Before-and-after change data
══════════

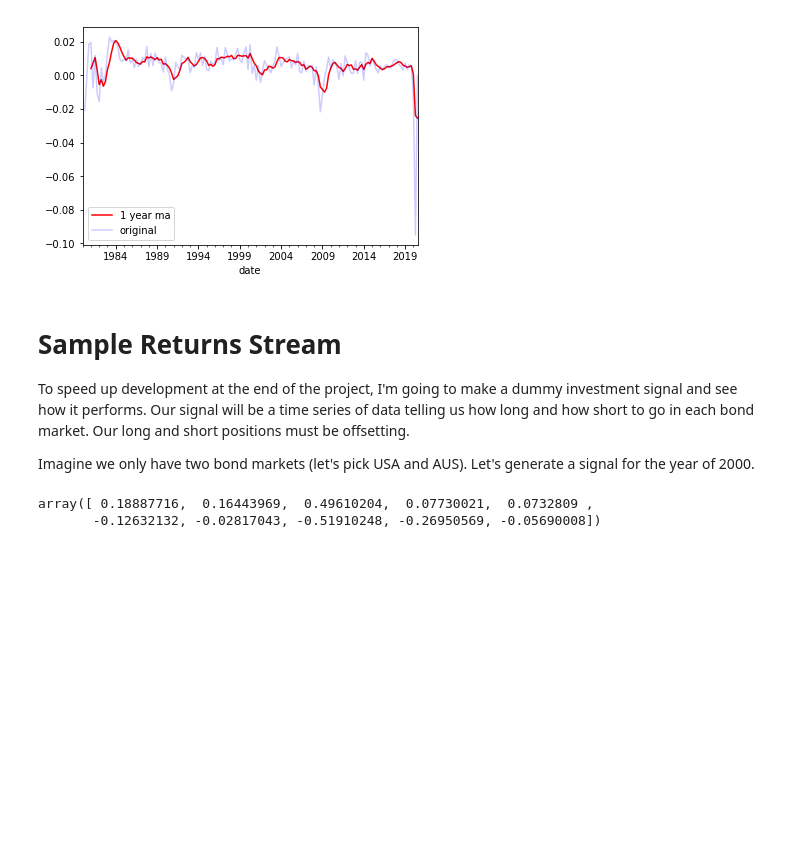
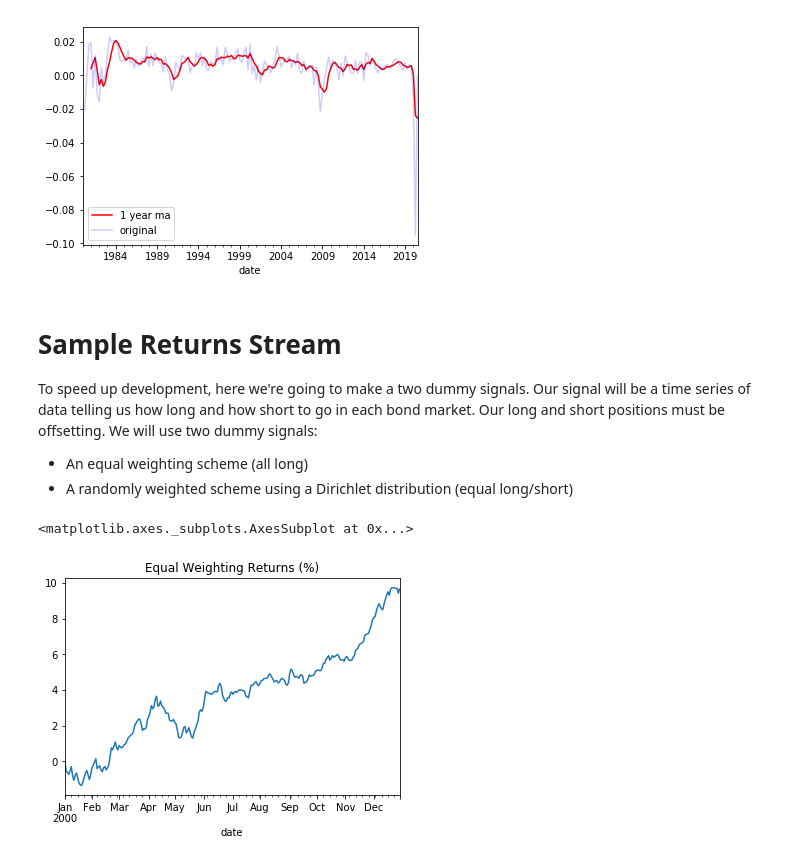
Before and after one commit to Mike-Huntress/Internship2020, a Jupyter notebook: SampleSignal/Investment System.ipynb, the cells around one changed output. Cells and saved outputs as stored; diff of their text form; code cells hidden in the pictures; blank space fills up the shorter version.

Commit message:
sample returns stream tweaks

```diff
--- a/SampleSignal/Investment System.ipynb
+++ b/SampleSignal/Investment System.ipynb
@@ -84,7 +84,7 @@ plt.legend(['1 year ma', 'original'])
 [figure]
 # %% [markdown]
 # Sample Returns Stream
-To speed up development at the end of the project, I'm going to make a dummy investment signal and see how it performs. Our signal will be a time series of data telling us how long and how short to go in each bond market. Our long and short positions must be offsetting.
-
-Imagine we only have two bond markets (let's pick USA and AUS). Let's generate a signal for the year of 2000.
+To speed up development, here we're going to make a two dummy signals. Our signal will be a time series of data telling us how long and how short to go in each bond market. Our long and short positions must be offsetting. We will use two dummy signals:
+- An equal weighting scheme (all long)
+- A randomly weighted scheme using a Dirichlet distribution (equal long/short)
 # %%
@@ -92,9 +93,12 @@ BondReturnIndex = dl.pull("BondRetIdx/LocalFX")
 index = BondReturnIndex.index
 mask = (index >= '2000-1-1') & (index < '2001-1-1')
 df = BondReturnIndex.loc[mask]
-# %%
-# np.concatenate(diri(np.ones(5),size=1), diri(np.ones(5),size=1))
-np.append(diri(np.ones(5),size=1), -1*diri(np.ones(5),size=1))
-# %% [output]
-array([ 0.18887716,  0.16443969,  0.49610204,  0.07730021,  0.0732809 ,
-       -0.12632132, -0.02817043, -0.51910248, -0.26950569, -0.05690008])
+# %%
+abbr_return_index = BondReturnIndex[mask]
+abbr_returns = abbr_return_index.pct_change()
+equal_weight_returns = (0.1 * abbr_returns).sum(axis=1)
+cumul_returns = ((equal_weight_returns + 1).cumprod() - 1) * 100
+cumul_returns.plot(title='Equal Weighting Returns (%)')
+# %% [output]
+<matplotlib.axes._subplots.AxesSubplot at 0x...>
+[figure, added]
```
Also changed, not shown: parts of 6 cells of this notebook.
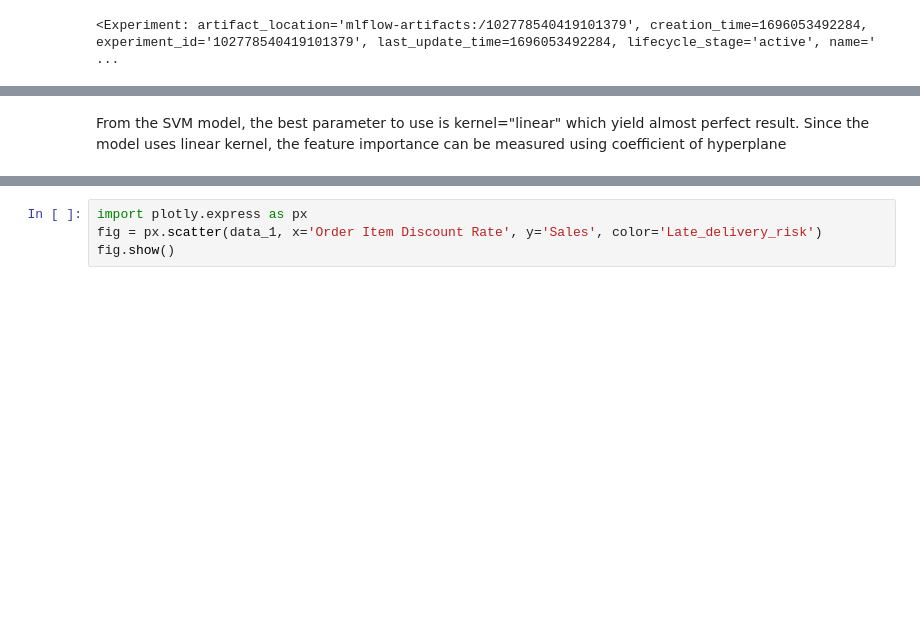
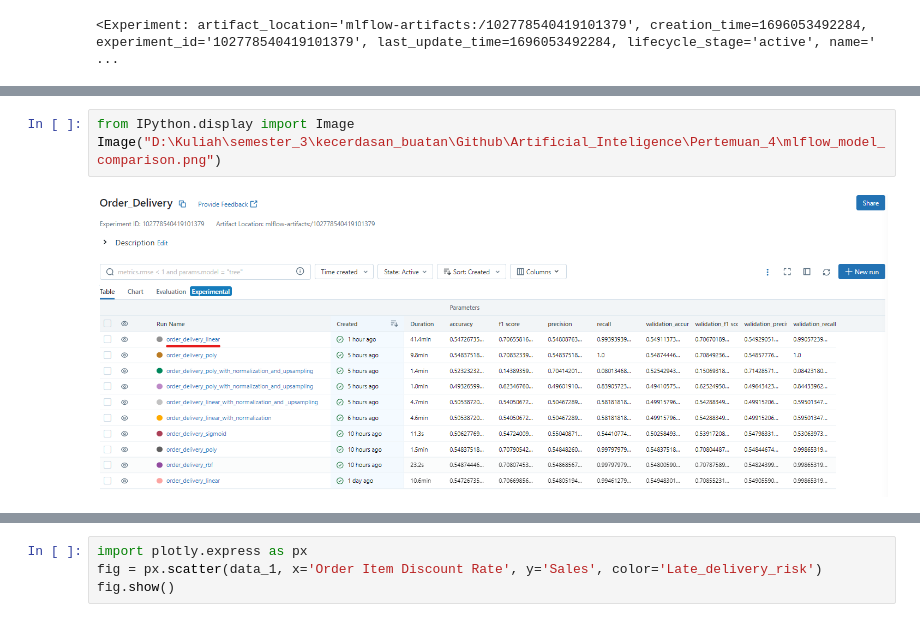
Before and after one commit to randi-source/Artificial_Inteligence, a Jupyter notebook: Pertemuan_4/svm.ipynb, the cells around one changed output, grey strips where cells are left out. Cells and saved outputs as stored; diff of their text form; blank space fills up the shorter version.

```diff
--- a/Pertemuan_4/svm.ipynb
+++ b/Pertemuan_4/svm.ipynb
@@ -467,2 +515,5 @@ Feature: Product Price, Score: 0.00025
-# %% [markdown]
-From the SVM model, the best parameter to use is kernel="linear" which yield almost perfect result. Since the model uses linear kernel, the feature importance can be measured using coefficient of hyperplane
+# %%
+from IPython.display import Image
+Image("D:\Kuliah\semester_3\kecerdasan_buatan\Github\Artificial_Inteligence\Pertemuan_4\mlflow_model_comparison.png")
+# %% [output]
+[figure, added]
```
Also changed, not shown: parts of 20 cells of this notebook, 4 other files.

══════════

▶ YOUR OBJECTIVE
Which of the lines in the data hold the string "ipynb"? Report each of them by copying it.

▶ TASK RESPONSE
Before and after one commit to Mike-Huntress/Internship2020, a Jupyter notebook: SampleSignal/Investment System.ipynb, the cells around one changed output. Cells and saved outputs as stored; diff of their text form; code cells hidden in the pictures; blank space fills up the shorter version.
--- a/SampleSignal/Investment System.ipynb
+++ b/SampleSignal/Investment System.ipynb
Before and after one commit to randi-source/Artificial_Inteligence, a Jupyter notebook: Pertemuan_4/svm.ipynb, the cells around one changed output, grey strips where cells are left out. Cells and saved outputs as stored; diff of their text form; blank space fills up the shorter version.
--- a/Pertemuan_4/svm.ipynb
+++ b/Pertemuan_4/svm.ipynb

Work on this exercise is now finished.